»»

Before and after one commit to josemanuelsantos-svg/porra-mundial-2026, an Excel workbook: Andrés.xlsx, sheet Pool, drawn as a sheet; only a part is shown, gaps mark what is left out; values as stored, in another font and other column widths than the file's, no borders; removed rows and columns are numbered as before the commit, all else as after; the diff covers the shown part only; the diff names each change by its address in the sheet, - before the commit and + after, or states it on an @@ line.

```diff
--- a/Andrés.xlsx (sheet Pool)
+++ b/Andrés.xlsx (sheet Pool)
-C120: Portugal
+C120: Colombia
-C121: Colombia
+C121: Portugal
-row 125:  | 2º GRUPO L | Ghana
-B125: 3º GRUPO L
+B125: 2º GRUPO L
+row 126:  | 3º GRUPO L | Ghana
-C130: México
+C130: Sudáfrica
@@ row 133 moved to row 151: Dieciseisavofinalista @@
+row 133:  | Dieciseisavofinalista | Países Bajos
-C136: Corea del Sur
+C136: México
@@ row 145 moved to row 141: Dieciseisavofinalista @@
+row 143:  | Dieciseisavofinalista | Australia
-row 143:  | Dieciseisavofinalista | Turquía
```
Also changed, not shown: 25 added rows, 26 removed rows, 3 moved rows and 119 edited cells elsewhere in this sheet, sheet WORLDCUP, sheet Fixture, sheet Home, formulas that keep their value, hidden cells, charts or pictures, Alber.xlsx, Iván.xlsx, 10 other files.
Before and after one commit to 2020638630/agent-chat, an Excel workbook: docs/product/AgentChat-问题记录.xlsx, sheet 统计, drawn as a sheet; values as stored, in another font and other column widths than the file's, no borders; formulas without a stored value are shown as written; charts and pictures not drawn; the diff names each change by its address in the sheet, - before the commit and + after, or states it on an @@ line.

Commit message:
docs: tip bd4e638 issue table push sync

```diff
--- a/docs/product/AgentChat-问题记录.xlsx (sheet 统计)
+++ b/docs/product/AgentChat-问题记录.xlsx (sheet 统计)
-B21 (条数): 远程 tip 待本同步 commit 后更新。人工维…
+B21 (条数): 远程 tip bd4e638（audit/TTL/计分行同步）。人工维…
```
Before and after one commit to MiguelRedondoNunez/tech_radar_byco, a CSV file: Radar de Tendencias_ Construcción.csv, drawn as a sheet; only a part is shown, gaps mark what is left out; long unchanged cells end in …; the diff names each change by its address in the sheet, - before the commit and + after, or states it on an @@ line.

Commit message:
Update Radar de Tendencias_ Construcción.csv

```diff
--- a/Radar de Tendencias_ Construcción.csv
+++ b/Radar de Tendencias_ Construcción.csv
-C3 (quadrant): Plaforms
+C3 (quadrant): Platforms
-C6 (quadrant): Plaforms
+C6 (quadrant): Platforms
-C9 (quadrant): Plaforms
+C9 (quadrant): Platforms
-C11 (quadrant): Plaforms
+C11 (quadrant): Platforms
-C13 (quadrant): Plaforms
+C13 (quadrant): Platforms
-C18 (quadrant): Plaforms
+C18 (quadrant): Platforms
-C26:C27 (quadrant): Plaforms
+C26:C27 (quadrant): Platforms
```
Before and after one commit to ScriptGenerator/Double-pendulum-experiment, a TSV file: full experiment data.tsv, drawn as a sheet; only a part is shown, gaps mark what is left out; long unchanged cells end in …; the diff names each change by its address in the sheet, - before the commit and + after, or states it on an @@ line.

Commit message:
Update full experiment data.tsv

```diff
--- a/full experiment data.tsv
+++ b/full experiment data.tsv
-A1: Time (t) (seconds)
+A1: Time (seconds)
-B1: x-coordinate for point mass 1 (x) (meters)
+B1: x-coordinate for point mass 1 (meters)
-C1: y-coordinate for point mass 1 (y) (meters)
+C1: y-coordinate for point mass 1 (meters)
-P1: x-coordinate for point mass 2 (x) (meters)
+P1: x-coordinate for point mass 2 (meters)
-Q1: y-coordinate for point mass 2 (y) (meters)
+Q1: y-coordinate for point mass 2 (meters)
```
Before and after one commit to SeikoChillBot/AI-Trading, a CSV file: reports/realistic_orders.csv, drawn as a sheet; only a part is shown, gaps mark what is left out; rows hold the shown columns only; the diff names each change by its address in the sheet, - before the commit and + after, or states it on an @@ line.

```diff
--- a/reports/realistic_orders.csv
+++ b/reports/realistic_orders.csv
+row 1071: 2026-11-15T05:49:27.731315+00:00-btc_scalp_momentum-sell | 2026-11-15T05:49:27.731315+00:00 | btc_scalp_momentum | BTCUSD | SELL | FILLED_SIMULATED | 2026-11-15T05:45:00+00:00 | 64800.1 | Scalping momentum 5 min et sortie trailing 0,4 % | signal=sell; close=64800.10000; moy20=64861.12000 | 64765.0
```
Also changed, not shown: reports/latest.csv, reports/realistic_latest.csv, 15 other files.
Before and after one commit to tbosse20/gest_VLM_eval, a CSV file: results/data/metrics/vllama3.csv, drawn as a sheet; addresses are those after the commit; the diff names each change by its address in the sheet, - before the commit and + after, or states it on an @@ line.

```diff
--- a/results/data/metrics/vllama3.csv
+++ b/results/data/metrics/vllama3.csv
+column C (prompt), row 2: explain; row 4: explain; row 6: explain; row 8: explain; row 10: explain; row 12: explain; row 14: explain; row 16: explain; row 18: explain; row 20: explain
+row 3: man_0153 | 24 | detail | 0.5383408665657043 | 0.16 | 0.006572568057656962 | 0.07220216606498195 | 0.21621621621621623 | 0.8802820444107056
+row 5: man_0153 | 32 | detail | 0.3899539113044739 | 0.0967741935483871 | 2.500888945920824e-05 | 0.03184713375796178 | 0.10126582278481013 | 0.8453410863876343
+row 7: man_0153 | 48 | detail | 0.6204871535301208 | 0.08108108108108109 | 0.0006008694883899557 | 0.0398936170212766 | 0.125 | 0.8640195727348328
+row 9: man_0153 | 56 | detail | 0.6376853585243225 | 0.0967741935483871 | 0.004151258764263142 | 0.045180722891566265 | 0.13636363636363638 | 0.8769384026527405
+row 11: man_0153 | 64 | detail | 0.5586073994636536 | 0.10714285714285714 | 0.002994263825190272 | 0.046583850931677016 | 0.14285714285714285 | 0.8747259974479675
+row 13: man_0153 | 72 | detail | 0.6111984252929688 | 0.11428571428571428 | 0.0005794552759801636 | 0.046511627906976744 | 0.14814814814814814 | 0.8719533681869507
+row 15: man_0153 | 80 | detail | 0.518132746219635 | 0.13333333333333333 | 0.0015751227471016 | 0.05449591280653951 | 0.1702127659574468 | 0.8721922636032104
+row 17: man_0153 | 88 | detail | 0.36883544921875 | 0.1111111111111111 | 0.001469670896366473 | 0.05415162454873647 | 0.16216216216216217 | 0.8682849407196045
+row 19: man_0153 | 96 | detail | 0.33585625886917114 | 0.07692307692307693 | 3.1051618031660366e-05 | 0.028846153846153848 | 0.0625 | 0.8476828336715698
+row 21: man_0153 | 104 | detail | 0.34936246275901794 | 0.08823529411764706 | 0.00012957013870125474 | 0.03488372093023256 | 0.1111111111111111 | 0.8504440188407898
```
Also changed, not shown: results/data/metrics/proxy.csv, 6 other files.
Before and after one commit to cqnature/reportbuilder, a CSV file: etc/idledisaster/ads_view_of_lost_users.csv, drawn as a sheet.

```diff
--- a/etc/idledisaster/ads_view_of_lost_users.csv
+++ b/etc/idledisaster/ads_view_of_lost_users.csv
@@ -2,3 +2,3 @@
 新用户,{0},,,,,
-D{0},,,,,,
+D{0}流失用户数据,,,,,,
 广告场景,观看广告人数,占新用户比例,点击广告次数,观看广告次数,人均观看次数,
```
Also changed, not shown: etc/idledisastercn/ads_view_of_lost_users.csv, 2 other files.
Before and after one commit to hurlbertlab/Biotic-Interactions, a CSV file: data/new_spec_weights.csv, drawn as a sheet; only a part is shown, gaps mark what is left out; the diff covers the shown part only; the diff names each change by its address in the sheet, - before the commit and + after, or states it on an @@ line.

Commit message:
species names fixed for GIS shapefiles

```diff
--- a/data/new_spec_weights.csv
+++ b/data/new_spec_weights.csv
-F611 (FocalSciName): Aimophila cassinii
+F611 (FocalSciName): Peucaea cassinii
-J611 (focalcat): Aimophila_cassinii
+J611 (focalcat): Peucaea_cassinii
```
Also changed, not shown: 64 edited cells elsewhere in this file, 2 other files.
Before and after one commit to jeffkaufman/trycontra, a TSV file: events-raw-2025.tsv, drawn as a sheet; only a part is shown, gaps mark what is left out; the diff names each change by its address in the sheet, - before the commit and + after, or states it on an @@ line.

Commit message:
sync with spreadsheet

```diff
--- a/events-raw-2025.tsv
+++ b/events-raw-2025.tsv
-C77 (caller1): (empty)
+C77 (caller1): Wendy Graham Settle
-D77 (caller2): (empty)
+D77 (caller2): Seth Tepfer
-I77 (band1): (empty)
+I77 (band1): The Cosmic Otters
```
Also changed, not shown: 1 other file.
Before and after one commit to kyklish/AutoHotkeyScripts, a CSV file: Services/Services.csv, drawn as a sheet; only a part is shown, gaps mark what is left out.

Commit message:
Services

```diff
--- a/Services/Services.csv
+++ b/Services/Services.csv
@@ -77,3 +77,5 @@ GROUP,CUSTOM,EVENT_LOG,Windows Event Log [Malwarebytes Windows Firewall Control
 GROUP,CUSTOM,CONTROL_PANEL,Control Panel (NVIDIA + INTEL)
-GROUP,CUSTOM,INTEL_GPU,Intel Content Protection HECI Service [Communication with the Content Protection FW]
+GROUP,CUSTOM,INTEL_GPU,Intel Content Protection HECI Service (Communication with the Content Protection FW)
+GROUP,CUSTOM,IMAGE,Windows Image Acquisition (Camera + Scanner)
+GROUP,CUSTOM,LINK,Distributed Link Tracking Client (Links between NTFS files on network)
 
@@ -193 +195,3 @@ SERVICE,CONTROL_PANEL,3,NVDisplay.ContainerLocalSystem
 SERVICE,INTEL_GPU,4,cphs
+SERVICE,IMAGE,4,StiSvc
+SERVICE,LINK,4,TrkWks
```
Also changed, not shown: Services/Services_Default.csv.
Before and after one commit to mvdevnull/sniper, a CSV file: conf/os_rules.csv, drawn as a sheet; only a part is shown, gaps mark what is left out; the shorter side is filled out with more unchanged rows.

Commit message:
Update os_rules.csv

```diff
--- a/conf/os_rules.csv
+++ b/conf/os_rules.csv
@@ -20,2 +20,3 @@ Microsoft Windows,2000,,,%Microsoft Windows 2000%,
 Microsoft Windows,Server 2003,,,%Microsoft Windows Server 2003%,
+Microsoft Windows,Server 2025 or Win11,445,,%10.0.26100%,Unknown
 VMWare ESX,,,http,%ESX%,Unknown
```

««

> [What you need to do]: Copy out the data above word for word, starting at its first line and ending with the line that contains "Also changed, not shown: 25".

> [Exercise output]:
Before and after one commit to josemanuelsantos-svg/porra-mundial-2026, an Excel workbook: Andrés.xlsx, sheet Pool, drawn as a sheet; only a part is shown, gaps mark what is left out; values as stored, in another font and other column widths than the file's, no borders; removed rows and columns are numbered as before the commit, all else as after; the diff covers the shown part only; the diff names each change by its address in the sheet, - before the commit and + after, or states it on an @@ line.

```diff
--- a/Andrés.xlsx (sheet Pool)
+++ b/Andrés.xlsx (sheet Pool)
-C120: Portugal
+C120: Colombia
-C121: Colombia
+C121: Portugal
-row 125:  | 2º GRUPO L | Ghana
-B125: 3º GRUPO L
+B125: 2º GRUPO L
+row 126:  | 3º GRUPO L | Ghana
-C130: México
+C130: Sudáfrica
@@ row 133 moved to row 151: Dieciseisavofinalista @@
+row 133:  | Dieciseisavofinalista | Países Bajos
-C136: Corea del Sur
+C136: México
@@ row 145 moved to row 141: Dieciseisavofinalista @@
+row 143:  | Dieciseisavofinalista | Australia
-row 143:  | Dieciseisavofinalista | Turquía
```
Also changed, not shown: 25 added rows, 26 removed rows, 3 moved rows and 119 edited cells elsewhere in this sheet, sheet WORLDCUP, sheet Fixture, sheet Home, formulas that keep their value, hidden cells, charts or pictures, Alber.xlsx, Iván.xlsx, 10 other files.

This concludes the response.